Hands up if you’ve watched Walt Disney’s Peter Pan but never read JM Barrie’s original story.

Thought so.

For most of us, the boy who never grew up leaps off the screen rather than the page.

Shame – you’re missing a treat because the film doesn’t do justice to the quirky characters or Barrie’s snarky narrative.

The story began life in 1904 as a stage play, Peter Pan or The Boy Who Wouldn’t Grow Up.

Barrie developed it into a novel, published in 1911, as Peter Pan: Peter and Wendy.

It’s a delicious mixture of the fantastic and the ordinary – which means it can be enjoyed on different levels by adults and children alike.

Yes, it’s fantastic that Peter should spend his days battling pirates and Red Indians and his nights flying across the skies to sit playing his pipes on the end of Wendy’s bed.

Nana: the canine nurse

But the shadow he leaves behind when Nana the nurse almost catches him in the children’s bedroom is ‘quite the ordinary kind’.

And though Mrs Darling hangs it out of the window, so Peter can get it back without disturbing the children, she has to bring it in because it looks ‘so like the washing and lowers the whole tone of the house’.

The canine nurse too: a prim Newfoundland dog, who joins the other nurses in the basement room of Miss Fulsom’s school to wait for their charges to finish lessons.

The other nurses sit on forms while Nana lies on the floor.

They ‘affect’ to ignore her because of her inferior social status.

Laugh out loud

And she ‘despises their light talk’.

Not quite laugh out loud funny, but close.

But there’s a darker side too.

Mr Darling’s worries about the family finances, for instance, as well as Hook’s murderous tendencies not just towards any member of his pirate crew who offends him, but also the Red Indians and the Lost Children, in general, and Peter Pan, in particular.

And there’s something very sad, and wise too, about the realisation by an infant Wendy on the opening page that: ‘Two is the beginning of the end.’

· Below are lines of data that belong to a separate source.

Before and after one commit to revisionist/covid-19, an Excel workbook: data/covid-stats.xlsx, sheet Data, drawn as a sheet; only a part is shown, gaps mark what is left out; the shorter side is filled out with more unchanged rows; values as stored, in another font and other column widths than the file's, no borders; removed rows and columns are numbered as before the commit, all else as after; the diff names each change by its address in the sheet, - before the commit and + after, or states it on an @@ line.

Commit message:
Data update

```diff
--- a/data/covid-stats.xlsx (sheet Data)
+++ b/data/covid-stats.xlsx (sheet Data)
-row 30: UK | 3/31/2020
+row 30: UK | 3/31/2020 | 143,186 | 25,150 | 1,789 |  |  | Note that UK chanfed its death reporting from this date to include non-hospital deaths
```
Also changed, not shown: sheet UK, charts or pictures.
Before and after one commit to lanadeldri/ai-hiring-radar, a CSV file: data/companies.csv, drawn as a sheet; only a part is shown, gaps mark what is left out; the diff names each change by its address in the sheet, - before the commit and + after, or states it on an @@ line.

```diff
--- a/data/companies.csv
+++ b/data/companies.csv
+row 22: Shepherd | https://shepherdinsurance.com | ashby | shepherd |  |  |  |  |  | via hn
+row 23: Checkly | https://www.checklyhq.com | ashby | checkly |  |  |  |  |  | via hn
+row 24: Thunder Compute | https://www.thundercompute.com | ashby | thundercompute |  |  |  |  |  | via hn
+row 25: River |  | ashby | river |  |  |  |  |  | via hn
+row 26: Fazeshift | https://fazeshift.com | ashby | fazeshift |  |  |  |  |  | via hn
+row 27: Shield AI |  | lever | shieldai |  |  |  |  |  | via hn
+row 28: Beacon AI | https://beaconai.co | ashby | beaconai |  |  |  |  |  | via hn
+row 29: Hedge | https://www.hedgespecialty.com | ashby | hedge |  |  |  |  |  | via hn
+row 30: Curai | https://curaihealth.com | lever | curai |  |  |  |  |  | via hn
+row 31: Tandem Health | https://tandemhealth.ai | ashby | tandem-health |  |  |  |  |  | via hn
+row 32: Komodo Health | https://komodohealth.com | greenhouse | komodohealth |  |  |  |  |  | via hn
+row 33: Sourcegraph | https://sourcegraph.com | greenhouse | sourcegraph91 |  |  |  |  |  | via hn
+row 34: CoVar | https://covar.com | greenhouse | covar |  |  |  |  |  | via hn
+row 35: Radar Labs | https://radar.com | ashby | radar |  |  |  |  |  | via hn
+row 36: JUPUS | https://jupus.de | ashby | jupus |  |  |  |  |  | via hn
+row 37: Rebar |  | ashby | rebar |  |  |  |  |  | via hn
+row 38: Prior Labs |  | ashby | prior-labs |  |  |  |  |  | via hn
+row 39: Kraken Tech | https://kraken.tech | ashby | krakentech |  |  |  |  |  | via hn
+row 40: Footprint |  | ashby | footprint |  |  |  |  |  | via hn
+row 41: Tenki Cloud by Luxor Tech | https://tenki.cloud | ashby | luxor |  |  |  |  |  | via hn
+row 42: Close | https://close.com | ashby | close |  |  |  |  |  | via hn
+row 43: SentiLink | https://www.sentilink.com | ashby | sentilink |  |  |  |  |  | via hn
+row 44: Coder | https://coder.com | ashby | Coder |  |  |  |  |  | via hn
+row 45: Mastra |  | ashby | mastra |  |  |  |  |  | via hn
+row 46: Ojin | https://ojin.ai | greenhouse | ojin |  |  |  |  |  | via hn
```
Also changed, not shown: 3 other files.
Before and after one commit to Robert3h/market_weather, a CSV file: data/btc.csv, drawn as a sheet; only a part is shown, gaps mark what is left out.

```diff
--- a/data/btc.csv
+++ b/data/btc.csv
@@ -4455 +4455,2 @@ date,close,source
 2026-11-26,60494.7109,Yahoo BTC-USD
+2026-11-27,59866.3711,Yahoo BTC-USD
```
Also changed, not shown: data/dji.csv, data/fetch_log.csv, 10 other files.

A gem of a book that cries out to be read with a child tucked under each arm and a couple curled up on your lap.

Review by Sue Featherstone.

Peter Pan is available to buy on Amazon.